MARCH 2009

New concrete offers lower-cost construction

Cement manufacturing is the fourth largest generator of greenhouse gases, but that may change thanks to a construction method that makes a new concrete without using cement.

New concrete reduces cost by a minimum of 25 percent and is much faster.

A West Virginia Company just patented for a new construction technique that creates concrete using the tensile steel found in everything from used tires to mesh fabrics. This new process provides a tremendous cost-savings to builders for the construction of walls, foundations, site pads, driveways, roadways, dams and levees. But this method also finds a new purpose for one of the world’s most plentiful waste products – tires. Developed by The Reinforced Aggregates Company of Morgantown, West Virginia, Mechanical Concrete combines crushed stone particles into a solid by using a thin cylinder – like you would find in a used tire – into a concrete building block. The process takes advantage of the natural way pieces of gravel and stone flow under pressure to instantly combine small stones into a solid concrete.

The U.S. Patent and Trademark Office awarded a patent to civil engineer and company founder, Samuel G. Bonasso, who discovered this unique method. “I discovered this idea while looking for a better way to dispose of used tires,” Bonasso said. At the time, Bonasso was Secretary of Transportation for West Virginia and faced disposing a huge backlog of used automobile tires. “What a surprise to find that by removing the side-walls, I could make a mechanical version of concrete. Mechanical Concrete changes how we build with stone.
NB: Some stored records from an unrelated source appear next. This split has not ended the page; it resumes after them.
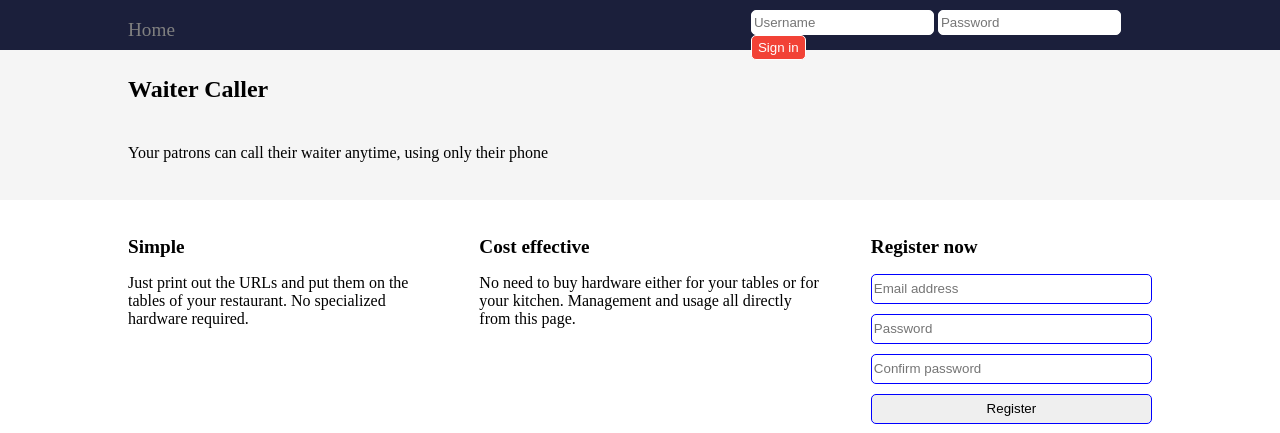
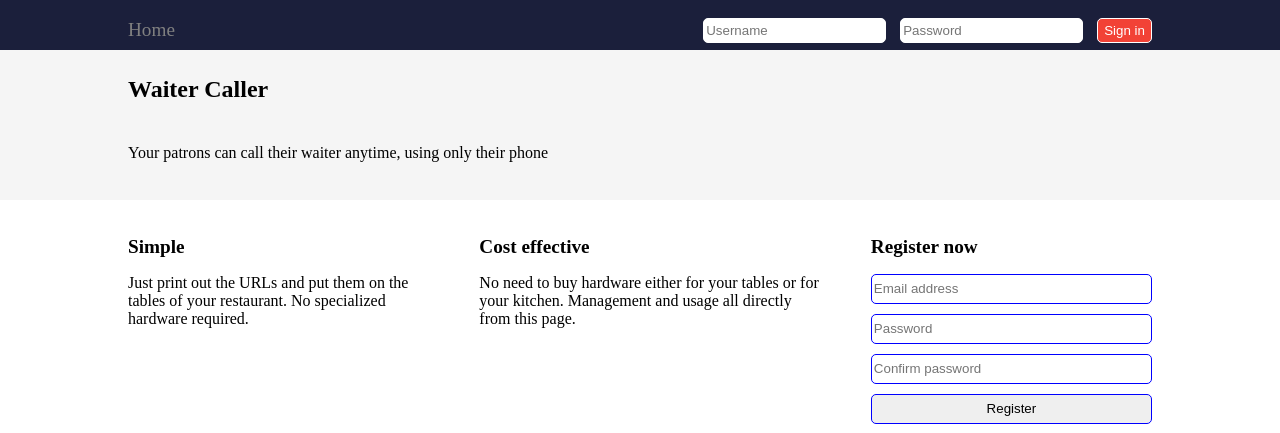
Before and after one commit to Gbemmiey/waiter-caller, a Flask app: page / in a window 1280 px wide. Shown: the top 433 px of the page. Run offline with Flask 2, Linux system fonts and the light colour scheme.

Commit message:
Update: Fixed Navbar

```diff
--- a/app.py
+++ b/app.py
@@ -1,12 +1,22 @@
 from flask import Flask
 from flask import render_template
+from flask_login import LoginManager
+from flask_login import login_required
+
 
 app = Flask(__name__)
+login_manager = LoginManager()
 
 
 @app.route('/')
-def hello_world():
+def home():
     return render_template('home.html')
+
+
+@app.route('/account')
+@login_required
+def account():
+    return "You are logged in"
 
 
 if __name__ == '__main__':
--- a/static/css/home.css
+++ b/static/css/home.css
@@ -23,7 +23,6 @@ nav div {
 }
 nav .home {
   margin-left: 10%;
-  margin-right: 45%;
 }
 nav .home a {
   font-size: 1.2em;
@@ -32,11 +31,15 @@ nav .home a {
 }
 nav .login {
   margin-right: 10%;
-  place-content: space-between;
+  float: right;
   width: 100%;
   display: inline-block;
 }
+nav .login form {
+  float: right;
+}
 nav .login form input {
+  margin-left: 10px;
   height: 25px;
   border: solid 0.1px white;
   border-radius: 5px;
--- a/static/css/home.scss
+++ b/static/css/home.scss
@@ -24,7 +24,6 @@ nav {
 
   .home {
     margin-left: 10%;
-    margin-right: 45%;
 
     a {
       font-size: 1.2em;
@@ -36,12 +35,15 @@ nav {
 
   .login {
     margin-right: 10%;
-    place-content: space-between;
+    float: right;
     width: 100%;
     display: inline-block;
 
     form {
+      float: right;
+
       input {
+        margin-left: 10px;
         height: 25px;
         border: solid 0.1px white;
         border-radius: 5px;
```
Also changed, not shown: 1 other file.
From testing in the lab and with full scale projects, it’s proven to be fast, simple, easy and economical.”

Laboratory tests and field demonstrations of Mechanical Concrete have been conducted at West Virginia University College of Engineering and Mineral Resources, by the West Virginia Division of Highways, private engineers and in the natural resource industry. These projects show that Mechanical Concrete is not only much faster than regular concrete, but it also offers a minimum of 25 percent reduction in cost. “It can be designed to be as strong as necessary to support the desired loads,” Bonasso said. “As an engineered material, its strength depends on the materials selected for the specific use.”